It is the rare individual who is able honestly to say that they have not felt cheated out of precious time at some point in their life. And while many things rank much higher on a scale of events that deprive one of livable moments, few things combine the robbing nature with voluntary participation the way my viewing of the Patriots' mauling of the Vikings on Monday night did.
Give me a bowl of sweet, crispy grapes and I'll eat them all even though I know that, right around the corner, there will be a hefty price to pay. I understand the trade-off and except it every time it confronts me. In its entirety, the transaction is a net gain for me--more positive than negative.
Unlike the bowl of grapes, however, watching the Vikings submit to the Patriots had all of the downside of a painful experience with none of the upside associated with voluntarily partaking in an activity with, at a minimum, a downside of time spent. And the three hours spent only further called into question my decision.
After spending yet another first half killing an early game deep drive and settling for no points while also ceding an improbable 17 points to a team intent on showing Mike Tomlin why sagging corners and slow safetys don't cut it as a recipe for a pass defense against a credible quarterback, the Vikings stormed out of the lockerroom for the second half only to do more of the same.
For the game, the Vikings amassed 284 yards--on par with their season performance to date. That was good for exactly zero points, however, as quarterback Brad Johnson had fans reminiscing about Daunte Culpepper's final season in Minnesota. With three picks, all of them brutal decisions, Johnson removed any prospect that Minnesota had of staying with the Patriots.

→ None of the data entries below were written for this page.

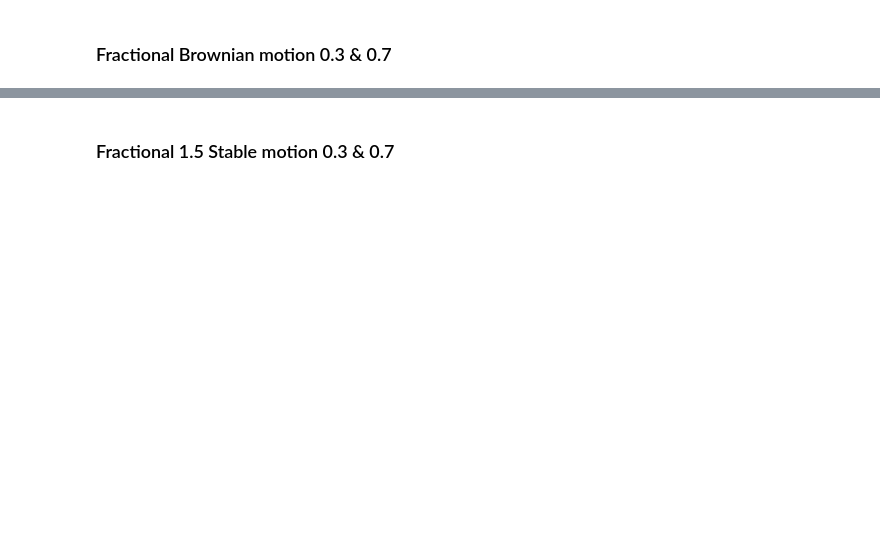
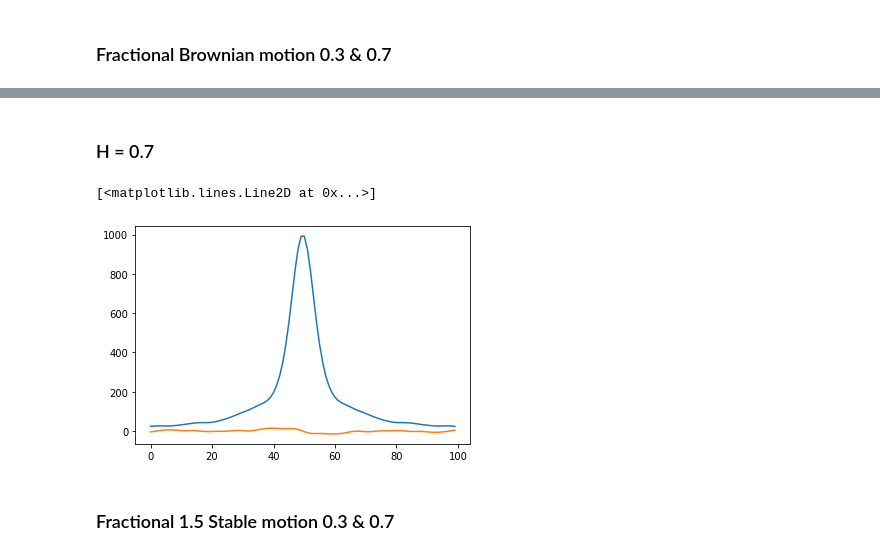
Before and after one commit to chwilko/CSoS, a Jupyter notebook: Python3/Task_list_3/Task_1.ipynb, the cells around one changed output, grey strips where cells are left out. Drawn from its saved outputs; the diff is of its cells as text; code cells hidden in the pictures; blank space fills up the shorter version.

```diff
--- a/Python3/Task_list_3/Task_1.ipynb
+++ b/Python3/Task_list_3/Task_1.ipynb
@@ -314,2 +324,12 @@ plt.plot(phi[1])
+# %% [markdown]
+### H = 0.7
+# %%
+phi_FBS_07 = characteristic_proces_r_i(t_char, FBS_07)
+
+plt.plot(phi_FBS_07[0])
+plt.plot(phi_FBS_07[1])
+# %% [output]
+[<matplotlib.lines.Line2D at 0x...>]
+[figure, added]
 # %% [markdown]
 ### Fractional 1.5 Stable motion 0.3 & 0.7
```
Also changed, not shown: parts of 19 cells of this notebook.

But as dubious as was Johnson's performance on Monday night, the Vikings' defense and special teams coverage were far more inept. Laurence Maroney averaged 45 yards on two punt returns--one with the game still theoretically in reach for the Vikings if the defense would only return two or three picks for TDs. Punt returner Kevin Faulk chipped in a 29-yard punt return for good measure.

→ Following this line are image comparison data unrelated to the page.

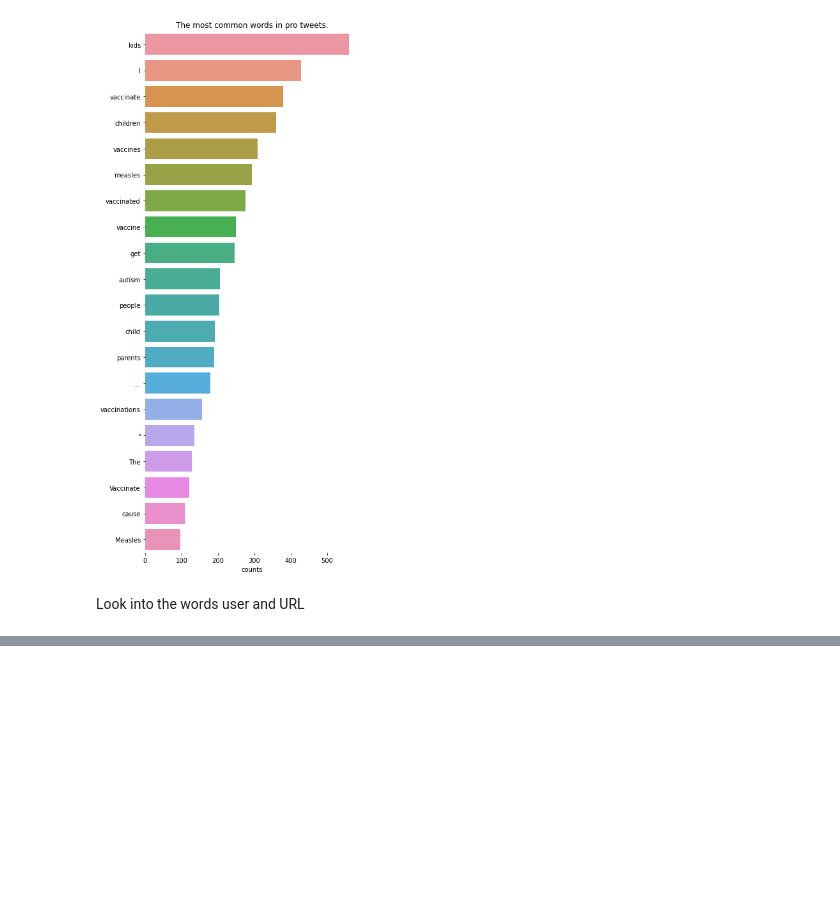
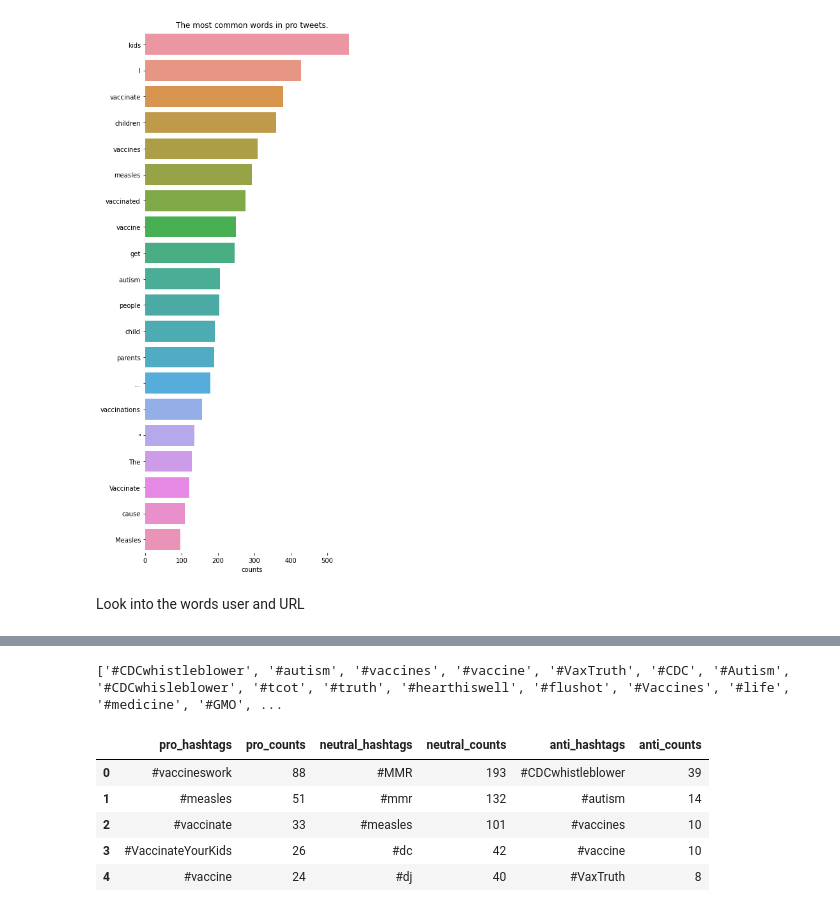
Before and after one commit to monicafar147/To-vaccinate-or-not-, a Jupyter notebook: main.ipynb, the cells around one changed output, grey strips where cells are left out. Saved outputs shown, nothing was run; the diff lists cells and outputs as text; code cells hidden in the pictures; blank space fills up the shorter version.

```diff
--- a/main.ipynb
+++ b/main.ipynb
@@ -310 +310,22 @@ Pro hastags
 Name: 0, Length: 580, dtype: int64
+# %%
+print(list(anti_hashtags.index))
+# %% [output]
+['#CDCwhistleblower', '#autism', '#vaccines', '#vaccine', '#VaxTruth', '#CDC', '#Autism', '#CDCwhisleblower', '#tcot', '#truth', '#hearthiswell', '#flushot', '#Vaccines', '#life', '#medicine', '#GMO', ...
+# %%
+eda = pd.DataFrame()
+eda['pro_hashtags'] = list(pro_hashtags.index)[0:20]
+eda['pro_counts'] = list(pro_hashtags.values)[0:20]
+eda['neutral_hashtags'] = list(neutral_hashtags.index)[0:20]
+eda['neutral_counts'] = list(neutral_hashtags.values)[0:20]
+eda['anti_hashtags'] = list(anti_hashtags.index)[0:20]
+eda['anti_counts'] = list(anti_hashtags.values)[0:20]
+# %%
+eda.head()
+# %% [output]
+|  | pro_hashtags | pro_counts | neutral_hashtags | neutral_counts | anti_hashtags | anti_counts |
+| 0 | #vaccineswork | 88 | #MMR | 193 | #CDCwhistleblower | 39 |
+| 1 | #measles | 51 | #mmr | 132 | #autism | 14 |
+| 2 | #vaccinate | 33 | #measles | 101 | #vaccines | 10 |
+| 3 | #VaccinateYourKids | 26 | #dc | 42 | #vaccine | 10 |
+| 4 | #vaccine | 24 | #dj | 40 | #VaxTruth | 8 |
```
Also changed, not shown: parts of 6 cells of this notebook.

Defensively, the Vikings were non-existant and looked as bad as at any time during last season's lopsided losses to Carolina, Cincinnati, and Atlanta. The Vikings gave up 25 first downs, 430 yards of offense, mostly in the first three quarters, 345 passing yards, and looked rudderless.
One of the most telling statistics from the game is one that ostensibly favored the Vikings. For the game, the Vikings had the ball 30 minutes and 15 seconds to the Patriots 29 mintes and 45 seconds. Yes, that's thirty minutes, nearly 300 yards of offense, and zero points.
One drive, in particular, summed up the Vikings' offensive performance. Starting at New England's 45-yard line, the Vikings ate up a healthy 6:38 of game time, but moved the ball a mere 40 yards in twelve plays culminating with interception number one. Astounding.
Worse yet is the fact that the Patriots required virtually no time to score, cutting through the Vikings' sagging, Gopherlike defense with abandon. No Patriot scoring drive took longer than 3:57, despite three drives of 74, 86, and 93 yards.
Overall, it would be a night to forget. But the Vikings' offense is looking less and less comptetent over time--even allowing for the outburst in Seattle. That's an issue that even a soft schedule will not mask.
Up Next: APBs on Bryant McKinnie, Marcus Johnson, Artis Hicks, Fred Smoot, and Dwight Smith.